Groupwork - Identify sanctioning actions (30)
Groupwork – Develop plan of action (30)
Complete post-test and report out (45)
Chandler, J. L. S. (2017). Examining Interactions with Dominant Social Norms. In Teaching Resources and Innovations Library for Sociology. Washington, DC: American Sociological Association.
Jennifer Chandler has a Ph.D. in Leadership and her research examines the impact of dominant social norms in leadership processes. She teaches leadership courses in the College of Integrative Sciences and Arts at Arizona State University. She serves as the Leadership Advisor for the Center for Bio-mediated and Bio-inspired Geotechnics (CBBG) Engineering Research Center where she develops and teaches leadership and mentorship curriculum.

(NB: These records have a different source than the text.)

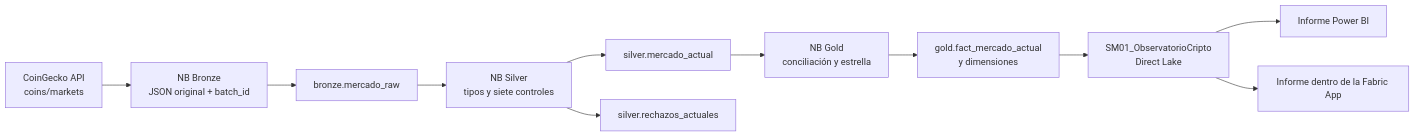
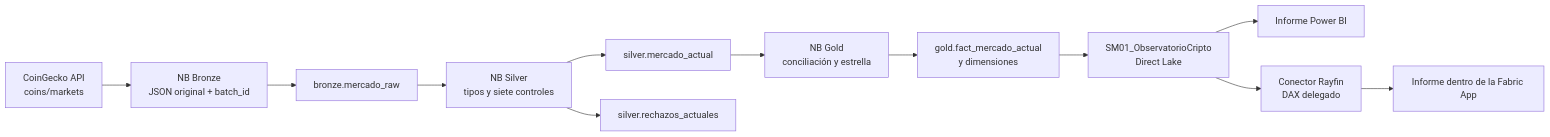
Before and after one commit to vicente2121/datadays-cripto-portfolio: the first of 2 diagrams in docs/arquitectura.md, drawn with Mermaid. The commit also changed other lines of this file and 1 other file, not shown here.

Commit message:
Documenta el conector publicado de la app

````diff
--- a/docs/arquitectura.md
+++ b/docs/arquitectura.md
@@ -7,13 +7,14 @@
 ```mermaid
 flowchart LR
   A[CoinGecko API<br/>coins/markets] --> B[NB Bronze<br/>JSON original + batch_id]
   B --> C[bronze.mercado_raw]
   C --> D[NB Silver<br/>tipos y siete controles]
   D --> E[silver.mercado_actual]
   D --> R[silver.rechazos_actuales]
   E --> F[NB Gold<br/>conciliación y estrella]
   F --> G[gold.fact_mercado_actual<br/>y dimensiones]
   G --> H[SM01_ObservatorioCripto<br/>Direct Lake]
   H --> I[Informe Power BI]
-  H --> J[Informe dentro de la Fabric App]
+  H --> J[Conector Rayfin<br/>DAX delegado]
+  J --> K[Informe dentro de la Fabric App]
 ```
````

Jean Larson has a Ph.D. in Educational Technology, postgraduate training in Computer Systems Engineering, and many years of experience teaching and developing curriculum in various learning environments. She has taught technology integration and teacher training to undergraduate and graduate students at Arizona State University, students at the K-12 level locally and abroad, and various workshops and modules in business and industry. Dr. Larson is experienced in the application of instructional design, delivery, evaluation, and specializes in eLearning technologies for training and development. Her research interests focus on efficient and effective online learning, and how instructors are prepared to teach in digital environments. She coordinates outreach events for the Center for Bio-mediated and Bio-inspired Geotechnics (CBBG) with local school districts and organizations, various centers on the ASU campus, and summer programs for teachers, high school students and undergraduates. She also develops CBBG curriculum for learners at the K-12, college, and professional development levels.